• **What is required**:
Consider the material that follows. How many of its lines contain "assets"? Reply with the number alone.

────────────────

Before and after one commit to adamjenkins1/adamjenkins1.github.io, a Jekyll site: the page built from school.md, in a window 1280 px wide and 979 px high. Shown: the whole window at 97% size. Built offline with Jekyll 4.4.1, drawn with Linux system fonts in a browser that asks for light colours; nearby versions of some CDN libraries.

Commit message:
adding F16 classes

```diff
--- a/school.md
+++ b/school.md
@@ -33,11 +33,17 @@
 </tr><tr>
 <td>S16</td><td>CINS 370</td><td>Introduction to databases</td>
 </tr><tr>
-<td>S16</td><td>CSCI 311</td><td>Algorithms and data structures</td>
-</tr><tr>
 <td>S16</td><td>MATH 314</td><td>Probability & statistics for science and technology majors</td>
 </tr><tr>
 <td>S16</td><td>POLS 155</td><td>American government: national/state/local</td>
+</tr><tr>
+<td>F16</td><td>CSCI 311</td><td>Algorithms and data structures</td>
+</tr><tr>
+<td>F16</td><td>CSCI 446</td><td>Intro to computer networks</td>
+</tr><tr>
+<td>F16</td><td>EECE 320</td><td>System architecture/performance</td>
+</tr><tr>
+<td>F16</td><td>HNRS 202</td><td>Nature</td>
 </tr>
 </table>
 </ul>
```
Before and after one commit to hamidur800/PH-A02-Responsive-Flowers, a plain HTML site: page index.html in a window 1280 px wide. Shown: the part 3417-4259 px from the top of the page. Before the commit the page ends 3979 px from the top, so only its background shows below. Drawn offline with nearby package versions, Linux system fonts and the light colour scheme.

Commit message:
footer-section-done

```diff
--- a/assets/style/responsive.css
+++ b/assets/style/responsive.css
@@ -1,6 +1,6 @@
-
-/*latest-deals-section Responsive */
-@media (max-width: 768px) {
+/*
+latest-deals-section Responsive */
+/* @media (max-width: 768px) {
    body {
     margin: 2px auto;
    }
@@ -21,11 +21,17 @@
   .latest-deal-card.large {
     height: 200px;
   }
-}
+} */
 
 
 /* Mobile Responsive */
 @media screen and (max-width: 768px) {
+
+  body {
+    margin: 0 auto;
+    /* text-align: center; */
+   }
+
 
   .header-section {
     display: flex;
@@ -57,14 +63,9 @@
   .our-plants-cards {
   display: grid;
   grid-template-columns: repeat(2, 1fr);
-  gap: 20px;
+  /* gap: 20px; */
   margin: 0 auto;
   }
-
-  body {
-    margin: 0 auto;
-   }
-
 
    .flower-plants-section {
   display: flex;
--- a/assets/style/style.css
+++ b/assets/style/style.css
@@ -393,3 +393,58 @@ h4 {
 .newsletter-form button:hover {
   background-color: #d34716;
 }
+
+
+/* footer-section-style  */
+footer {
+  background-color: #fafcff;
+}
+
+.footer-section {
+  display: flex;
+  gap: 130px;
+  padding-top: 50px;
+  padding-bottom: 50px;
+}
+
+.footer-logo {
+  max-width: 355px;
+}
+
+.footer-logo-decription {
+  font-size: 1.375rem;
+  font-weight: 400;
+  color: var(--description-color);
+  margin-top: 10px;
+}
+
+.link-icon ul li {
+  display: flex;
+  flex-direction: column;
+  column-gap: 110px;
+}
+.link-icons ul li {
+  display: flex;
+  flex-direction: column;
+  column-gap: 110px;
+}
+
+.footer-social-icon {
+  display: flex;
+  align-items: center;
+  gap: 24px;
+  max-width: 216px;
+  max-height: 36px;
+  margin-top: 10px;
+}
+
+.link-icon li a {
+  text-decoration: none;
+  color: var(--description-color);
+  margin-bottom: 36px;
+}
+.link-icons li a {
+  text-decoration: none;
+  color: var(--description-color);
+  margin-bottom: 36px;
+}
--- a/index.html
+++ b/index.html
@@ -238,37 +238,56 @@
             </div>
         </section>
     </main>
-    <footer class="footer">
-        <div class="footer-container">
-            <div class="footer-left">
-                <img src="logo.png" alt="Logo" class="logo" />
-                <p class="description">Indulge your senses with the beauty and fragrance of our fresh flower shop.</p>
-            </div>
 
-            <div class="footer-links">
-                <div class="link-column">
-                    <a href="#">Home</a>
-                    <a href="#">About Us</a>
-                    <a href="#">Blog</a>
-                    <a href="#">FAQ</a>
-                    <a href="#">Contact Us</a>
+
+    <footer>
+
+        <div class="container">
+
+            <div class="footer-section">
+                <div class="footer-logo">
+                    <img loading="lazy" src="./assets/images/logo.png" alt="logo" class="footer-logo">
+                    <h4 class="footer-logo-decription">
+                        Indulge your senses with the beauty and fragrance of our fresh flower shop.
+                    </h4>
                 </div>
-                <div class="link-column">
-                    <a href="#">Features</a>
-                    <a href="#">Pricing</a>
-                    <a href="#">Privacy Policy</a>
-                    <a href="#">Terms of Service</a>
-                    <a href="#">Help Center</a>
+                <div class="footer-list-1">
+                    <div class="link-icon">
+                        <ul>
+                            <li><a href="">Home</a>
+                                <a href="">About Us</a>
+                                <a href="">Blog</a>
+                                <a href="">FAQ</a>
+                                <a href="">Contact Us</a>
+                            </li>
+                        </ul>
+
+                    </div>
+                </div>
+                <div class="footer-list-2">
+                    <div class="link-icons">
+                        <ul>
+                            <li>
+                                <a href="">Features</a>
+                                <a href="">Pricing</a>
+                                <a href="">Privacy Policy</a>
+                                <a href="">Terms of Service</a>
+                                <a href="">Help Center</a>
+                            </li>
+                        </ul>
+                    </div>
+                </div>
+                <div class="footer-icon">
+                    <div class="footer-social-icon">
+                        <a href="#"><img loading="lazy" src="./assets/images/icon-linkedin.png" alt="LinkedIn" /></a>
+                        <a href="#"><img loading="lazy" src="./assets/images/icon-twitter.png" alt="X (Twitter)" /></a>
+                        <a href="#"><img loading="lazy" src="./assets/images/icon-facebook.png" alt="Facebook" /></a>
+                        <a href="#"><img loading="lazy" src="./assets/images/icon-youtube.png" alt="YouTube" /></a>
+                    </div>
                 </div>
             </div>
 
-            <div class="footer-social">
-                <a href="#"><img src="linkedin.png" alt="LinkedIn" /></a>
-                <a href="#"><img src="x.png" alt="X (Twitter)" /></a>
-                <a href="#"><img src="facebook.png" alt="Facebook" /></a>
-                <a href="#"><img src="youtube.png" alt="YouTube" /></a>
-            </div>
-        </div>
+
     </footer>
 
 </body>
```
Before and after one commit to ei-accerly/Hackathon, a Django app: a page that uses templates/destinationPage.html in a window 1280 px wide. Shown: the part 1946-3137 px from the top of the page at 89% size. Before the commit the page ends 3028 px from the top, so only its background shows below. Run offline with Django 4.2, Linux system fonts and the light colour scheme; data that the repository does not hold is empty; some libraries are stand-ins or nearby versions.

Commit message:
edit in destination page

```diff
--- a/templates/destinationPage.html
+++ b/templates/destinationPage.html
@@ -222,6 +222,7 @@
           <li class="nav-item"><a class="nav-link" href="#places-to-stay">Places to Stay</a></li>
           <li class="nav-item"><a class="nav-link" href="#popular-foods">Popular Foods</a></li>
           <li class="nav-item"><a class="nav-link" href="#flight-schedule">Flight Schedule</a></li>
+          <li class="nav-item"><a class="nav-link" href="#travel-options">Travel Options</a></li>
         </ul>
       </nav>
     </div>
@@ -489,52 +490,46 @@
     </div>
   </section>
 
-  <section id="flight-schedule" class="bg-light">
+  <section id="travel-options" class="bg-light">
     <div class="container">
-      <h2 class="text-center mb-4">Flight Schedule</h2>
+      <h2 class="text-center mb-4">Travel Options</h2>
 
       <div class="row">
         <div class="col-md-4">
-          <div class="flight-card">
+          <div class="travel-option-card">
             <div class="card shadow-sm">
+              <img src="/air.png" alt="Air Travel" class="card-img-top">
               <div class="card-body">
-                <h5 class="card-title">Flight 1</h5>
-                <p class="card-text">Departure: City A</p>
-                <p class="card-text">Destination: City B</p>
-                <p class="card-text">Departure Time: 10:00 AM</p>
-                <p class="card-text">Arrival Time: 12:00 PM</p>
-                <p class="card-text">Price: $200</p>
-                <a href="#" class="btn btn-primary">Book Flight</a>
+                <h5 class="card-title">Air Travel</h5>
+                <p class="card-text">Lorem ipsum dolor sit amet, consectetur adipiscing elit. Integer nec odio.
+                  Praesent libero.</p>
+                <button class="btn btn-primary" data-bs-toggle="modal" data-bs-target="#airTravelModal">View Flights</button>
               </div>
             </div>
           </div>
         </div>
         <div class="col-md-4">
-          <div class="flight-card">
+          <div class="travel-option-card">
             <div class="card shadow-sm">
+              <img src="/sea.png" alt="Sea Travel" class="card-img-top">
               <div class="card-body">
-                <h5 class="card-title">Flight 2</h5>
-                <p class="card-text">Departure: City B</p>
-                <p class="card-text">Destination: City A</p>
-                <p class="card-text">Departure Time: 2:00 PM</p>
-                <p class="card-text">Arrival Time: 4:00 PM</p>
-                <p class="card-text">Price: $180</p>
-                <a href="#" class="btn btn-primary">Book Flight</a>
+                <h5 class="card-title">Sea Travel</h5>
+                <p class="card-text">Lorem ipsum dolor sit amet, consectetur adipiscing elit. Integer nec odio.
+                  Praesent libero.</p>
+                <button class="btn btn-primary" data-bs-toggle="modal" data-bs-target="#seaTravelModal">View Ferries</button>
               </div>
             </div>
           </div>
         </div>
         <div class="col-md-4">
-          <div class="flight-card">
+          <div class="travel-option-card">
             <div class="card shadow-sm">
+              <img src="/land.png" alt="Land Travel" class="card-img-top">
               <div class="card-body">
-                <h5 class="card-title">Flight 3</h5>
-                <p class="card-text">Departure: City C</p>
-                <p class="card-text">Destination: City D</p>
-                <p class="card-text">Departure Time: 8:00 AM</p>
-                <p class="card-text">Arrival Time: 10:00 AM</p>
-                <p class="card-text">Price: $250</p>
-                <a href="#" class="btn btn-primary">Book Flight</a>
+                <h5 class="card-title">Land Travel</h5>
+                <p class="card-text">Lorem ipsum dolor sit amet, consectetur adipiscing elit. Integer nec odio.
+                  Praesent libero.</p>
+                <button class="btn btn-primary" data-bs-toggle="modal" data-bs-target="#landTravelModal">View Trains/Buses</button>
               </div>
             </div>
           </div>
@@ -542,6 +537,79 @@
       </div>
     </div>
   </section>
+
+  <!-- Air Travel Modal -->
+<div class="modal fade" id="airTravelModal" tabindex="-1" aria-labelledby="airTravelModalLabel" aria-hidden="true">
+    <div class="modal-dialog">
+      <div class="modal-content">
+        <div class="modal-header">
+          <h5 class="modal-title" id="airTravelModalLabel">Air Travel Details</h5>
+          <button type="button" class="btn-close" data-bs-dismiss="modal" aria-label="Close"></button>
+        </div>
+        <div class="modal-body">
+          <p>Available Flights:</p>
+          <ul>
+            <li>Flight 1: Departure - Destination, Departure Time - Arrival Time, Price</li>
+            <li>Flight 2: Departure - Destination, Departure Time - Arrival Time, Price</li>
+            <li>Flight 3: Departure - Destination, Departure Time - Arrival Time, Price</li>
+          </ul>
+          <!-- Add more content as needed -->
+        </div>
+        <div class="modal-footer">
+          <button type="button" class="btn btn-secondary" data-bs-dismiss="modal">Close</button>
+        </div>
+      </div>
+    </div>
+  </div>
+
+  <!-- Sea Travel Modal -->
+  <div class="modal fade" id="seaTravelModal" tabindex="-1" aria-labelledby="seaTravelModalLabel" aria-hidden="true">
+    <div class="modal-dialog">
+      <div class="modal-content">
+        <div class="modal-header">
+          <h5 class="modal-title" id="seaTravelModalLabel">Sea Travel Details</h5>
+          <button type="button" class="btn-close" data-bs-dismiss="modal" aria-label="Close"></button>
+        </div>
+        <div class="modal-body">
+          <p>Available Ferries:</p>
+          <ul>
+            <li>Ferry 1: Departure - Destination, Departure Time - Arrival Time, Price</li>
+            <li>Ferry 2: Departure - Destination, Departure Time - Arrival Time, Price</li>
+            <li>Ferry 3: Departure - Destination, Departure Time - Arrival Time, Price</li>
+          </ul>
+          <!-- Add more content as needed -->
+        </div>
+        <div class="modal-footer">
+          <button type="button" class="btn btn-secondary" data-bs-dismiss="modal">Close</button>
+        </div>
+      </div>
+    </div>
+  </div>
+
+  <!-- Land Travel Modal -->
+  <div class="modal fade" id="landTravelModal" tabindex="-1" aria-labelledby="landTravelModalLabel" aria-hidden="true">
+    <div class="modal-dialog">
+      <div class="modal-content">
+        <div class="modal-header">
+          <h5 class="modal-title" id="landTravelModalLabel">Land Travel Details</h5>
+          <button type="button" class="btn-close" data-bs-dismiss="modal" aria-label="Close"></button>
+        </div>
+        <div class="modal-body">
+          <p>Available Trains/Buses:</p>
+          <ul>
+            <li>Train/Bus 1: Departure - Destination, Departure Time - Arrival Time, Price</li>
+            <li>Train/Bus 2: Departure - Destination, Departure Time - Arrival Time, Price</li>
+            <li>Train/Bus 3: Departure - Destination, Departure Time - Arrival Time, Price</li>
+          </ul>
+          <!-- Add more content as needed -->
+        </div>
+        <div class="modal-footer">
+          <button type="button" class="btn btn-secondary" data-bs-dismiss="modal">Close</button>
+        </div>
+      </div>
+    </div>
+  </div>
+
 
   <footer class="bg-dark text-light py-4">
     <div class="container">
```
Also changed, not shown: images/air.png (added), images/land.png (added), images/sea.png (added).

────────────────

• **Output of the task**:
9